Bruce Nye is a board member of Make Oakland Better Now!. Budget reform will be on the agenda at the joint Make Oakland Better Now! and East Bay Young Democrats meeting on Sunday, February 20, 2011, 2:00 p.m. at Lakeshore Avenue Baptist Church, 3534 Lakeshore Avenue (directions). All are welcome.
At Make Oakland Better Now!’s February 20 meeting, we will be looking at ways our city could reform its budget process to make city government more responsive and more cost-effective. In posts this week, we will be focusing on two reforms: Performance Based Budgeting and “Price of Government” Budgeting. Both reforms have been used successfully in other cities.
Performance Based Budgeting
Oakland has been talking about performance based budgeting for nearly ten years. In the Budget Advisory Committee minutes from November, 2002 (DOC), it was noted that the City Council had committed to begin performance based budgeting by fiscal year 2005. And changing to performance based budgeting was part of the city’s “Moving Oakland Forward!” strategy (PDF) in 2003. Despite these discussions, the city has yet to make performance based budgeting a reality.

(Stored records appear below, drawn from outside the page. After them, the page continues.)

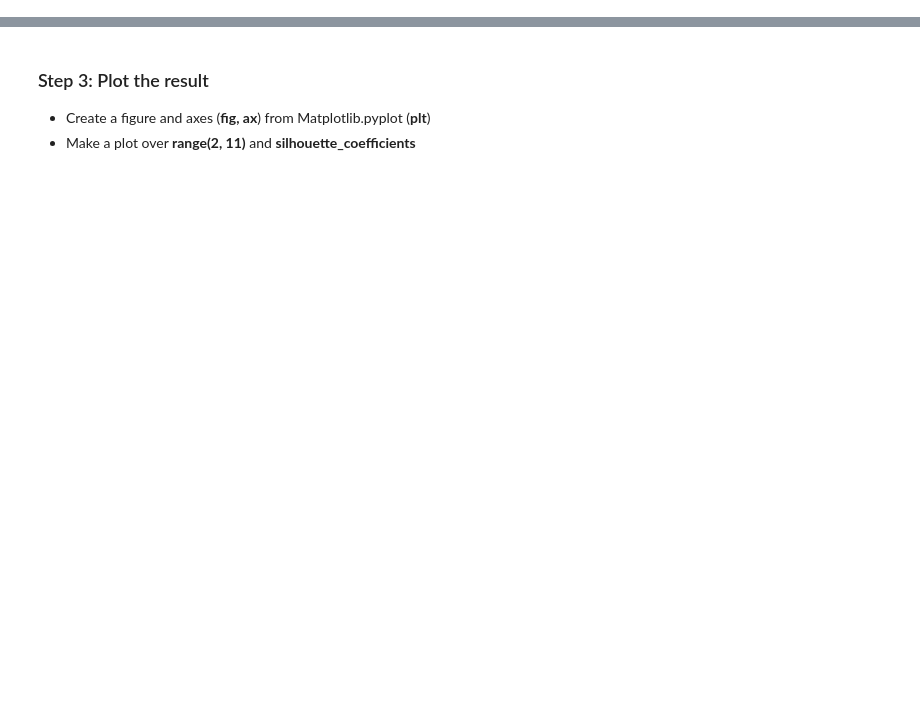
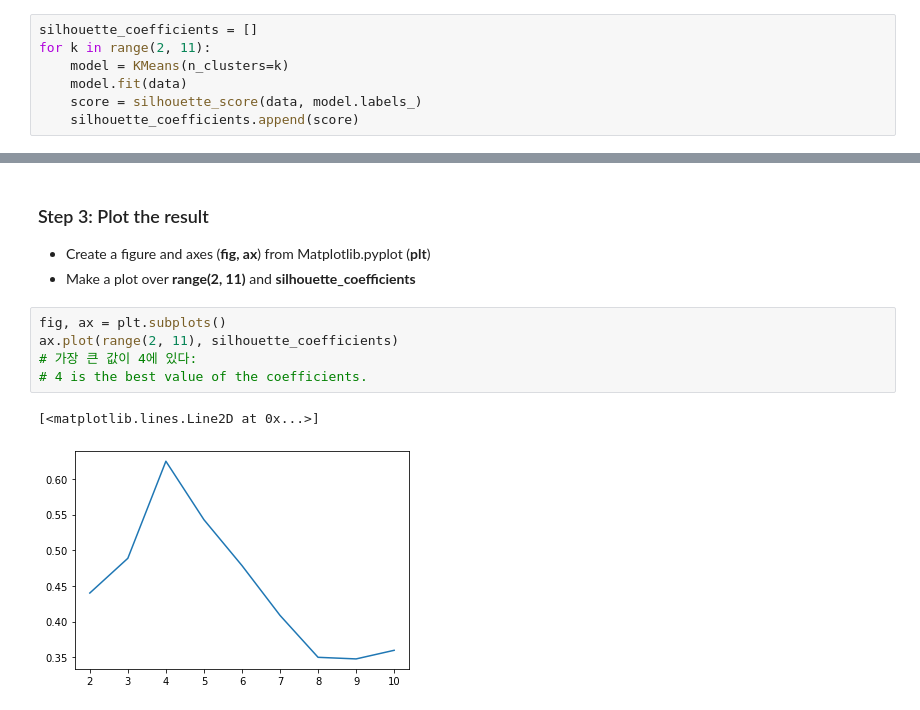
Before and after one commit to 6894556/MachineLearingWithPython, a Jupyter notebook: starter/05 - Project - Unsupervised Learning.ipynb, the cells around one changed output, grey strips where cells are left out. Saved outputs shown, nothing was run; the diff lists cells and outputs as text; blank space fills up the shorter version.

```diff
--- a/starter/05 - Project - Unsupervised Learning.ipynb
+++ b/starter/05 - Project - Unsupervised Learning.ipynb
@@ -90,3 +94,10 @@ ax.scatter(x=range(1, 11), y=sse)
     - Create **KMeans** model with **n_clusters=k**
     - Fit the model with **data**
     - Calculate the silhouette score on **data** and **model.labels_** and append it to list **silouette_coefficients**
+# %%
+silhouette_coefficients = []
+for k in range(2, 11):
+    model = KMeans(n_clusters=k)
+    model.fit(data)
+    score = silhouette_score(data, model.labels_)
+    silhouette_coefficients.append(score)
@@ -94,3 +117,11 @@ ax.scatter(x=range(1, 11), y=sse)
 ### Step 3: Plot the result
 - Create a figure and axes (**fig, ax**) from Matplotlib.pyplot (**plt**)
 - Make a plot over **range(2, 11)** and **silhouette_coefficients**
+# %%
+fig, ax = plt.subplots()
+ax.plot(range(2, 11), silhouette_coefficients)
+# 가장 큰 값이 4에 있다:
+# 4 is the best value of the coefficients.
+# %% [output]
+[<matplotlib.lines.Line2D at 0x...>]
+[figure, added]
```
Also changed, not shown: parts of 10 cells of this notebook.
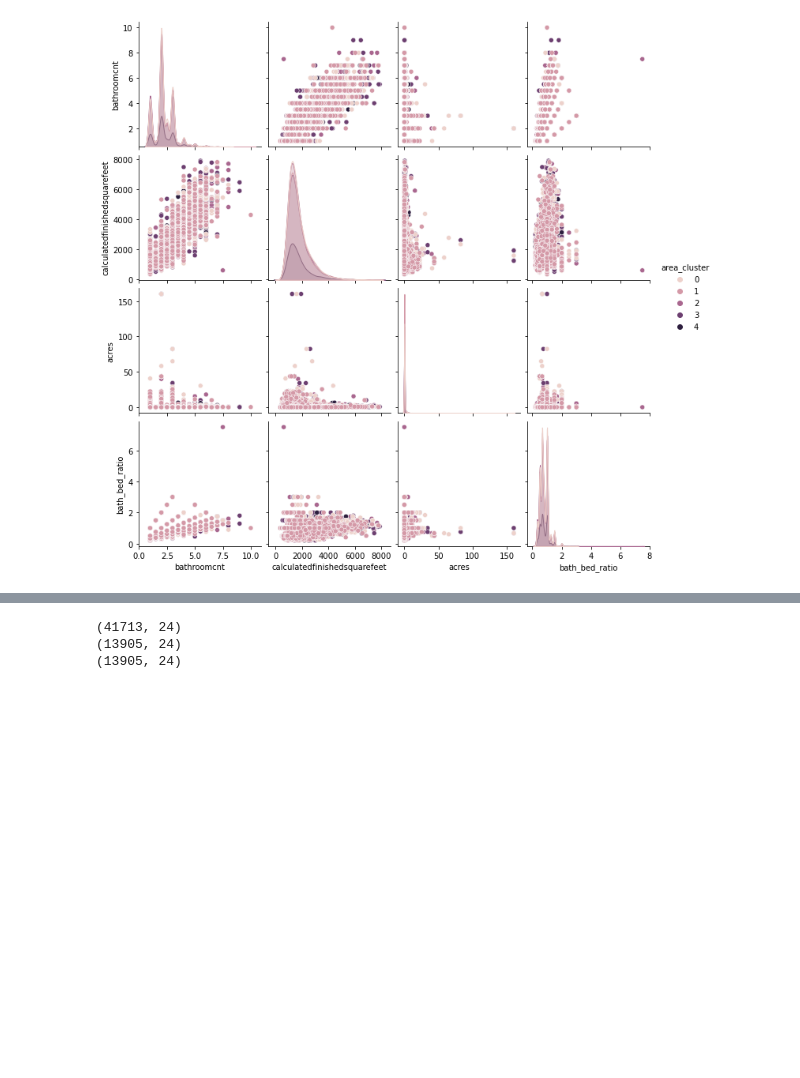
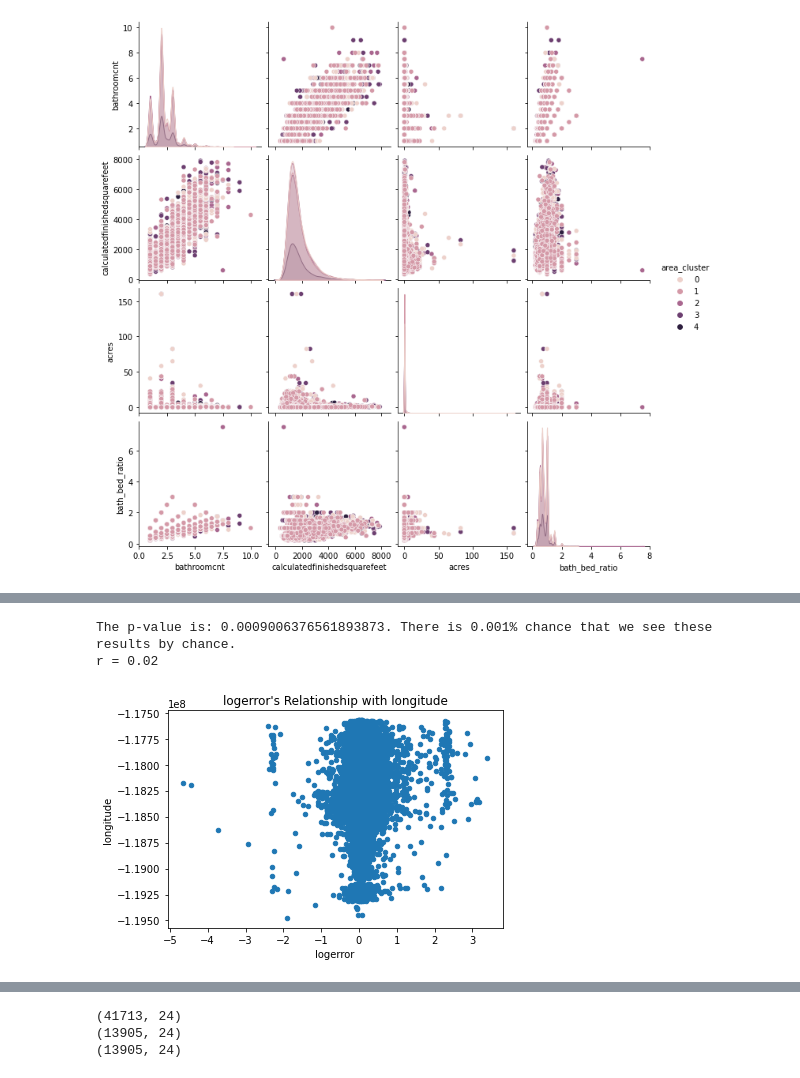
Before and after one commit to Brooke-Holyoak/clustering-exercises, a Jupyter notebook: explore_zillow.ipynb, the cells around one changed output, grey strips where cells are left out. Saved outputs shown, nothing was run; the diff lists cells and outputs as text; code cells hidden in the pictures; blank space fills up the shorter version.

```diff
--- a/explore_zillow.ipynb
+++ b/explore_zillow.ipynb
@@ -366,0 +430,6 @@ sns.pairplot(data=plt_df, hue='area_cluster')
+# %%
+correlation_exploration(train, 'logerror', 'longitude')
+# %% [output]
+The p-value is: 0.0009006376561893873. There is 0.001% chance that we see these results by chance.
+r = 0.02
+[figure, added]
```
Also changed, not shown: parts of 45 cells of this notebook, 2 other files.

While there are many variations of the performance based budgeting model, they all have these features: Departments, divisions or other government units accept measurable goals for the budgetary period. They are given resources to achieve those goals. And at the end of the budgetary period, its leadership is evaluated on whether and to what extent those goals were met.
Here’s a comparison: Oakland’s 2009-10 and 2010-11 budget for its Public Works Department is here (PDF). In this budget, the department’s performance goals are described as follows:
- Improve livability through sustainable practices for cleaning and maintaining streets, trees, sidewalks, parks and facilities.
- Maintain the City’s infrastructure to meet current and future needs of our neighborhoods, support development and reduce the City’s exposure to liability.
- Create a sustainable City through implementing green buildings, renewable energy and efficiency projects, alternative fueled vehicles, and recycling/solid waste services.
- Leverage existing resources by seeking grants, public private partnerships and by enhancing volunteerism and sponsorship opportunities.
- Foster collaborative opportunities with other agencies and individuals to improve service delivery.
- Continue focusing on high-quality service and customer satisfaction to be the ‘provider of choice’ for our customers.
These are all lofty goals. But none of them are measurable.
Now let’s look at the City of Milwaukee, Wisconsin, a city with twice the population of Oakland. Here is Milwaukee’s Public Works, Infrastructure Services Division budget (PDF). Even in its executive summary, the budget document is specific and sets out measurable goals:
OBJECTIVES: Enhance transportation options and existing infrastructure. Reduce energy use in city operations by 15% by 2012.
STRATEGIES: Reduce local street replacement cycle to 65 years.
Increase capital maintenance of local streets. Improve bicycle and pedestrian access citywide. Complete installation of the LED traffic control signals and follow the development of LED street lights. Retrofit buildings to increase energy efficiency.
The sections that follow tell the reader all the details, of what will be accomplished, many of them quantitative, and what it will cost in terms of staffing, salaries and wages, benefits, equipment, etc. If the system works as designed, at the end of the budget period departments and divisions report on how well they met their goals with the resources they were given. This helps citizens and city policy-makers decide if tax dollars are being spent efficiently and in conformance with the city’s goals and priorities.
Performance based budgeting is on the agenda (PDF) of City Council’s Finance & Management Committee at 11:00 a.m., February 22, Oakland City Hall, Sgt. Mark Dunakin Room, First Floor. City staff seems less than enthusiastic about performance based budgeting (PDF). Make Oakland Better Now! supports it, however, and urges Oaklanders to come out in support.